Volume-brand saloons like the Mazda 6 may no longer be in favour amongst most family car buyers but, because those firms which continue to sell them are having to work that bit harder for their business these days, some of them are becoming really quite tempting value for money.
There’s a new mid-spec, UK special edition version of the Mazda that illustrates this phenomenon rather nicely. The Mazda 6 Kuro uses the middle-sitting of three available petrol engines, and it’s based on middle-of-three ‘Sport’ equipment level. It was never in danger of becoming an over-priced showroom decoration clearly, and bundles in special paintwork and some unique exterior and interior styling tweaks for a price that still looks pretty cheap.
It’ll be a rare spot, too; there will only be fifty Mazda 6 Kuro saloons sold in the UK and another fifty tourers.
What's it like?
If you don’t like grey cars on black glossy wheels with black body trim, you need read no further here. That’s the only colour scheme the Kuro comes in.
On the inside you do get burgundy leather to add variety to the monotone theme, at least.
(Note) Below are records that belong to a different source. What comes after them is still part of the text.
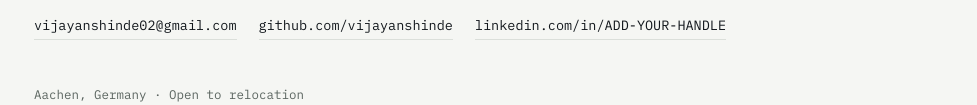
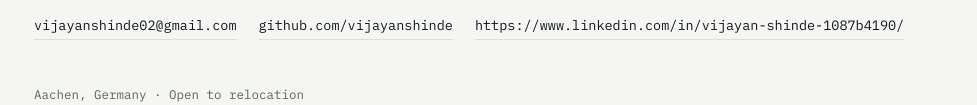
Before and after one commit to vijayanshinde/vijayanshinde.github.io, a plain HTML site: page index.html in a window 1280 px wide. Shown: the part 4050-4155 px from the top of the page, without its empty margins (150-1127 px from the left). Drawn offline with Linux system fonts and the light colour scheme.

Commit message:
index.html

```diff
--- a/index.html
+++ b/index.html
@@ -554,7 +554,7 @@
       <a href="mailto:vijayanshinde02@gmail.com">vijayanshinde02@gmail.com</a>
       <a href="https://github.com/vijayanshinde" target="_blank" rel="noopener">github.com/vijayanshinde</a>
       <!-- Add your LinkedIn URL here -->
-      <a href="#" target="_blank" rel="noopener">linkedin.com/in/ADD-YOUR-HANDLE</a>
+      <a href="#" target="_blank" rel="noopener">https://www.linkedin.com/in/vijayan-shinde-1087b4190/</a>
     </div>
     <p class="foot-note">Aachen, Germany · Open to relocation</p>
   </footer>
```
The car’s cabin is showing a little bit of age, not least because it still uses Mazda’s last-gen infotainment system with its block-looking graphics, it slightly clumsy rotary input device, and no option for even the occasional fingertip screen input. But the cabin is roomy and comfortable in any case, with simple and readable, mostly analogue instruments, and material cabin quality that’s a bit mixed in places but is certainly no disgrace.
Mazda’s 162bhp 2.0-litre Skyactiv-G petrol engine can feel just a little bit gutless in some of the firm’s bigger cars, but in the 6 it narrowly escapes that, creating just enough torque to keep the car drivable in the higher intermediate gears. You do still have to shift down and let the crankshaft spin beyond 4000rpm to create any real urgency on the road but, unlike Mazda’s coarser 2.5, the 2.0-litre petrol engine revs very willingly and with just a little hint of sporting zest. The 6’s sweetly weighted and solidly mechanical-feeling manual gearbox also makes maintaining an interest in the driving experience easy.
As do the car’s handling and steering. Despite its standard-fit 19in wheels, the 6 Kuro rides quietly and pliantly - but it also maintains strong and well-balanced grip levels, has just the right amount of heft and response about its steering, and keeps easy close control of its body movements at all times.